The marker is a large boulder placed a few feet from the eastern bank of the river at the very outlet of the lake. Surmounting the rock is a ten-inch siege mortar thirty inches in length and weighing 1971 pounds, which did service at Fort Foote, Maryland, during the Civil War. On the western side of the boulder is a bronze tablet marked by the insignia of the Daughters of the American Revolution, and bearing this inscription: 'Here was built a dam the summer of 1779 by the soldiers under Gen. Clinton to enable them to join the forces under Gen. Sullivan at Tioga'."
• History of Cooperstown,
• Otsego Farmer, Sept. 6, 1901.
• The Story of Cooperstown Ralph Birdsall, 1917 pgs 71-72
Regarding General Clinton's Dam. In 1779 General James Clinton led an expedition down the Susquehanna River after making the upper portion navigable by damming up the river's source at Otsego Lake, allowing the lake's level to rise, and then destroying the dam and flooding the river for miles downstream. This event is described by James Fenimore Cooper in the introduction to his popular novel The Pioneers. At Tioga, NY, Clinton met up with General John Sullivan's forces, who had marched from Easton, Pennsylvania. Together, on August 29, they defeated the Tories and Indians at the Battle of Newtown (near today's city of Elmira, NY). This became known as the "Sullivan-Clinton Campaign" or the "Sullivan Expedition."

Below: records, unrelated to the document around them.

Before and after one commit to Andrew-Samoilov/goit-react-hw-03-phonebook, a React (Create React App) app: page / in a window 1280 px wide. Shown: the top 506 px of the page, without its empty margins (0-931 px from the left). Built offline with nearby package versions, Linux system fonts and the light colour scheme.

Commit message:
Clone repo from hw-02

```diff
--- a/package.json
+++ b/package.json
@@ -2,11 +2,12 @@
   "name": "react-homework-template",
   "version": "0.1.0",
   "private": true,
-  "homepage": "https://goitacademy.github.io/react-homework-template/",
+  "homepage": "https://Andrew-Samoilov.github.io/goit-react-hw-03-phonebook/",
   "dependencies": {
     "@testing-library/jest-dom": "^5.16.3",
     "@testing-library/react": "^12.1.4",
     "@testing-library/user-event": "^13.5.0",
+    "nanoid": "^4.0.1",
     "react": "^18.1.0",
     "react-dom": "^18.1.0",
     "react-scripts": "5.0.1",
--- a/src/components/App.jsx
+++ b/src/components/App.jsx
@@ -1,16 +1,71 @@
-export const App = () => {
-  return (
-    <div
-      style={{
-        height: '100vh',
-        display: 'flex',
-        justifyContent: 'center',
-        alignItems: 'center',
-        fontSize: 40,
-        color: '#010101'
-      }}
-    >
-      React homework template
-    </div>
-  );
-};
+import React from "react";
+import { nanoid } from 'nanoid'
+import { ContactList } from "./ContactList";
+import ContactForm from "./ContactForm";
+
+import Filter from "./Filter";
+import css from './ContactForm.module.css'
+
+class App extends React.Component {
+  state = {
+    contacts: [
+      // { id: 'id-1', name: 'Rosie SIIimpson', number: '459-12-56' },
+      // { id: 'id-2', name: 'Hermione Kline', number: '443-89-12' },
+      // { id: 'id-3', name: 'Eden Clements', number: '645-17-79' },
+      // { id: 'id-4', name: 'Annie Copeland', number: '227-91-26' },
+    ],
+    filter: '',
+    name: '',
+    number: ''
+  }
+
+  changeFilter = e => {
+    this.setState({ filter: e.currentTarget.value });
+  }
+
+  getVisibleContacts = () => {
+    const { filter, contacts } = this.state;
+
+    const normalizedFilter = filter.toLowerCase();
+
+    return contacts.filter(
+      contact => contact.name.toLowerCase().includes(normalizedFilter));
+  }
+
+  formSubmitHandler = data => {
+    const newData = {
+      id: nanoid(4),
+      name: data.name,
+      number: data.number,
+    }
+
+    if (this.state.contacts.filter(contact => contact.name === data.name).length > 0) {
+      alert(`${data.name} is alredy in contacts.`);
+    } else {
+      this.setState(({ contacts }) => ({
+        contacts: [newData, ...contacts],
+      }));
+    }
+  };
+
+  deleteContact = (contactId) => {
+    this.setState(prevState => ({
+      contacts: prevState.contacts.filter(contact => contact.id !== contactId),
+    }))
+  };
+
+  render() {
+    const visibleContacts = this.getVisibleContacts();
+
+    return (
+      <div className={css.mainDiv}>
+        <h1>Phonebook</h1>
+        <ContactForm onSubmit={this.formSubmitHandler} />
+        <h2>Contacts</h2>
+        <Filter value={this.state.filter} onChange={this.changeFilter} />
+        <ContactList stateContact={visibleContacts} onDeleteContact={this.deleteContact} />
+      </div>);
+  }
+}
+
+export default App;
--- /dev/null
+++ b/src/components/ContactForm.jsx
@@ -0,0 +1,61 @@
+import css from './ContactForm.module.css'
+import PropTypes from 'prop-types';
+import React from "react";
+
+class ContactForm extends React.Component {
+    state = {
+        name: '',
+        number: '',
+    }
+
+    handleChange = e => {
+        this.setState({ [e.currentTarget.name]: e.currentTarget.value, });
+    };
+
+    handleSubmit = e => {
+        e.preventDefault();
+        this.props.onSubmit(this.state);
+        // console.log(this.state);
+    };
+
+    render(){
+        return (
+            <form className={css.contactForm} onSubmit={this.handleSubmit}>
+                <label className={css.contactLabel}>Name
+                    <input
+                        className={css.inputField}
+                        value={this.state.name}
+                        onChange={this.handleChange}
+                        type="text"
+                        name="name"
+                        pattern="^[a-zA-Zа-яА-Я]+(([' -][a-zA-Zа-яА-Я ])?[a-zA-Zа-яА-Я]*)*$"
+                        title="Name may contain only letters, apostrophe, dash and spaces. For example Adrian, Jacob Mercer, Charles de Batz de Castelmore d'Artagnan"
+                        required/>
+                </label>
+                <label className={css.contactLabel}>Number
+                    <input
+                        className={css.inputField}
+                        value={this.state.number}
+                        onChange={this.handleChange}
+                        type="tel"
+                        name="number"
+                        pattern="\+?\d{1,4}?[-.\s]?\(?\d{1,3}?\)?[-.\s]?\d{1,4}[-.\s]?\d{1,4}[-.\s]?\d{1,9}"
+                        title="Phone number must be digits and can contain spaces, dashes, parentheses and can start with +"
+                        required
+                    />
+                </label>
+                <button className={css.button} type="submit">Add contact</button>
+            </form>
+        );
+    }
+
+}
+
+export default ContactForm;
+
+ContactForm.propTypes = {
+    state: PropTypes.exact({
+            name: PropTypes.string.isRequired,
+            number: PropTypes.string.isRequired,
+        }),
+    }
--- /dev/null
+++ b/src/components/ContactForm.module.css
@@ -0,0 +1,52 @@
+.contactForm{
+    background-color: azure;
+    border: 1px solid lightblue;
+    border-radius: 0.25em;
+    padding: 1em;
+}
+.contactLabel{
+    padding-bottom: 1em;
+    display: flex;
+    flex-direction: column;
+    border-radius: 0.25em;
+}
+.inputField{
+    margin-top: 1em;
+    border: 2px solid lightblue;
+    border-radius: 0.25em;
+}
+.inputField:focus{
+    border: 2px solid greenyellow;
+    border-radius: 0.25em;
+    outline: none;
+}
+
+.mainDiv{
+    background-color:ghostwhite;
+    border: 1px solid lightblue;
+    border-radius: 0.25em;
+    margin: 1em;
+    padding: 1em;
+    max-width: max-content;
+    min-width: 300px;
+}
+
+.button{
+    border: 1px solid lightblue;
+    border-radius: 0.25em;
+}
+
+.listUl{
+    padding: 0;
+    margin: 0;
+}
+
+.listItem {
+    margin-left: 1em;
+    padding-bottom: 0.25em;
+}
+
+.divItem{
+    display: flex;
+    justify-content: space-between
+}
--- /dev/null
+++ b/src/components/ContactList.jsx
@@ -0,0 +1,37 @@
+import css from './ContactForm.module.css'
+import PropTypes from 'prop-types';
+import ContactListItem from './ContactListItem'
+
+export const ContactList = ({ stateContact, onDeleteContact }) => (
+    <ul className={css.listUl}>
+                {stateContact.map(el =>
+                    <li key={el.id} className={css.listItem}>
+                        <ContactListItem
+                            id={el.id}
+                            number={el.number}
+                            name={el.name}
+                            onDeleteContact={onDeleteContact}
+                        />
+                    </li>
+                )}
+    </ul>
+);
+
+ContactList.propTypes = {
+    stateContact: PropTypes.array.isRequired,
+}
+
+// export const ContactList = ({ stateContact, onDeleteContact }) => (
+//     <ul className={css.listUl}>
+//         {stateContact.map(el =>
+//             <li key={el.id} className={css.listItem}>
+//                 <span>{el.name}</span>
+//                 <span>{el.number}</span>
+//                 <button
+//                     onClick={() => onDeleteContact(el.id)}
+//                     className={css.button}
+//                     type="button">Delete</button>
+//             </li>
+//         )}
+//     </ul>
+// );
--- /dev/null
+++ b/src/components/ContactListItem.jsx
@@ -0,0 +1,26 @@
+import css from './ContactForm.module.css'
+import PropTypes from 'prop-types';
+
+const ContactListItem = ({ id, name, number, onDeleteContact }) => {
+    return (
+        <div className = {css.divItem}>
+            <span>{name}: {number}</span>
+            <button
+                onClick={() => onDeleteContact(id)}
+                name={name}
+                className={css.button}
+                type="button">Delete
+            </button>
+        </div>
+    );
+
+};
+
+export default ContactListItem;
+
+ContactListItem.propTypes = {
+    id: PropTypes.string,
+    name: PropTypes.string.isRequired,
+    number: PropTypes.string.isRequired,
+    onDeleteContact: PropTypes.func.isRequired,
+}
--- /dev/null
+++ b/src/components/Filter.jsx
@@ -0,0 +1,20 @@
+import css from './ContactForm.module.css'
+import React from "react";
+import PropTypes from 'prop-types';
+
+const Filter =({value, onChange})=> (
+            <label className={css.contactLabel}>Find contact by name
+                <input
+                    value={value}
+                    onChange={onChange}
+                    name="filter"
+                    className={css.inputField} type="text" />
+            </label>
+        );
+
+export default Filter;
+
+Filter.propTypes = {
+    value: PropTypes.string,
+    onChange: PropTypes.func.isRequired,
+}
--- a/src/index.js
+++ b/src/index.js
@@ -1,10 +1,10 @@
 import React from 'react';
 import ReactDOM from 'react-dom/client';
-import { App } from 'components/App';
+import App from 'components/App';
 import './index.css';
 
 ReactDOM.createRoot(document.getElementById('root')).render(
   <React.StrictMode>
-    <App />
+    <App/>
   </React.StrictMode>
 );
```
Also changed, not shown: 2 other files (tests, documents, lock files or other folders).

Additional keywords. Sullivan Expedition Sullivan Campaign Sullivan-Clinton Expedition 1779 Sullivan Campaign
Categories. • Man-Made Features • Patriots & Patriotism • War, US Revolutionary •
Credits. This page originally submitted on , by Howard C. Ohlhous of Duanesburg, New York. This page has been viewed 1,088 times since then and 7 times this year. Photos: 1, 2. submitted on , by Howard C. Ohlhous of Duanesburg, New York. 3, 4, 5, 6. submitted on , by Howard C. Ohlhous of Duanesburg, New York. • Bernard Fisher was the editor who published this page. This page was last revised on July 31, 2016.